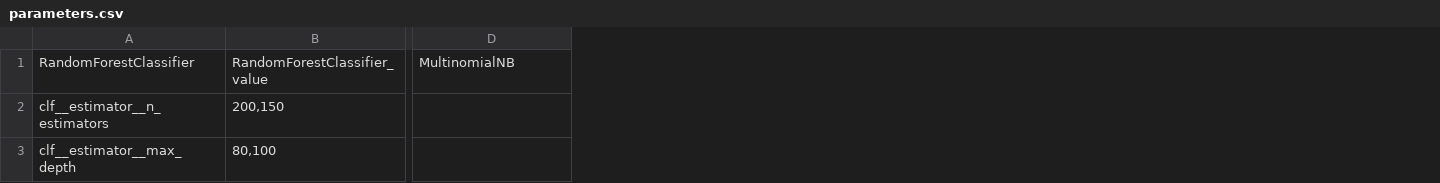
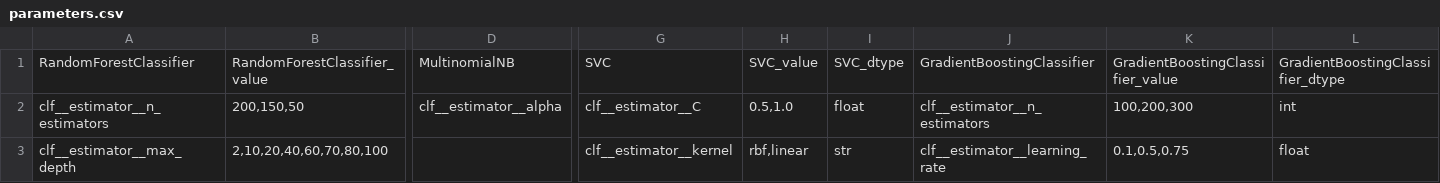
Before and after one commit to agesak/thesis, a CSV file: maps/parameters.csv, drawn as a sheet; only a part is shown, gaps mark what is left out; the diff covers the shown part only; the diff names each change by its address in the sheet, - before the commit and + after, or states it on an @@ line.

```diff
--- a/maps/parameters.csv
+++ b/maps/parameters.csv
+column G, rows 1-3: SVC | clf__estimator__C | clf__estimator__kernel
+column H, rows 1-3: SVC_value | 0.5,1.0 | rbf,linear
+column I, rows 1-3: SVC_dtype | float | str
+column J, rows 1-3: GradientBoostingClassifier | clf__estimator__n_estimators | clf__estimator__learning_rate
+column K, rows 1-3: GradientBoostingClassifier_value | 100,200,300 | 0.1,0.5,0.75
+column L, rows 1-3: GradientBoostingClassifier_dtype | int | float
-B2: 200,150
+B2: 200,150,50
-D2: (empty)
+D2: clf__estimator__alpha
-B3: 80,100
+B3: 2,10,20,40,60,70,80,100
```
Also changed, not shown: 2 edited cells elsewhere in this file, 9 other files.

--------------------------------

> **To do**: Every line of the material must be reproduced verbatim; the pictures are to be omitted.

> **Output below**:
Before and after one commit to agesak/thesis, a CSV file: maps/parameters.csv, drawn as a sheet; only a part is shown, gaps mark what is left out; the diff covers the shown part only; the diff names each change by its address in the sheet, - before the commit and + after, or states it on an @@ line.

```diff
--- a/maps/parameters.csv
+++ b/maps/parameters.csv
+column G, rows 1-3: SVC | clf__estimator__C | clf__estimator__kernel
+column H, rows 1-3: SVC_value | 0.5,1.0 | rbf,linear
+column I, rows 1-3: SVC_dtype | float | str
+column J, rows 1-3: GradientBoostingClassifier | clf__estimator__n_estimators | clf__estimator__learning_rate
+column K, rows 1-3: GradientBoostingClassifier_value | 100,200,300 | 0.1,0.5,0.75
+column L, rows 1-3: GradientBoostingClassifier_dtype | int | float
-B2: 200,150
+B2: 200,150,50
-D2: (empty)
+D2: clf__estimator__alpha
-B3: 80,100
+B3: 2,10,20,40,60,70,80,100
```
Also changed, not shown: 2 edited cells elsewhere in this file, 9 other files.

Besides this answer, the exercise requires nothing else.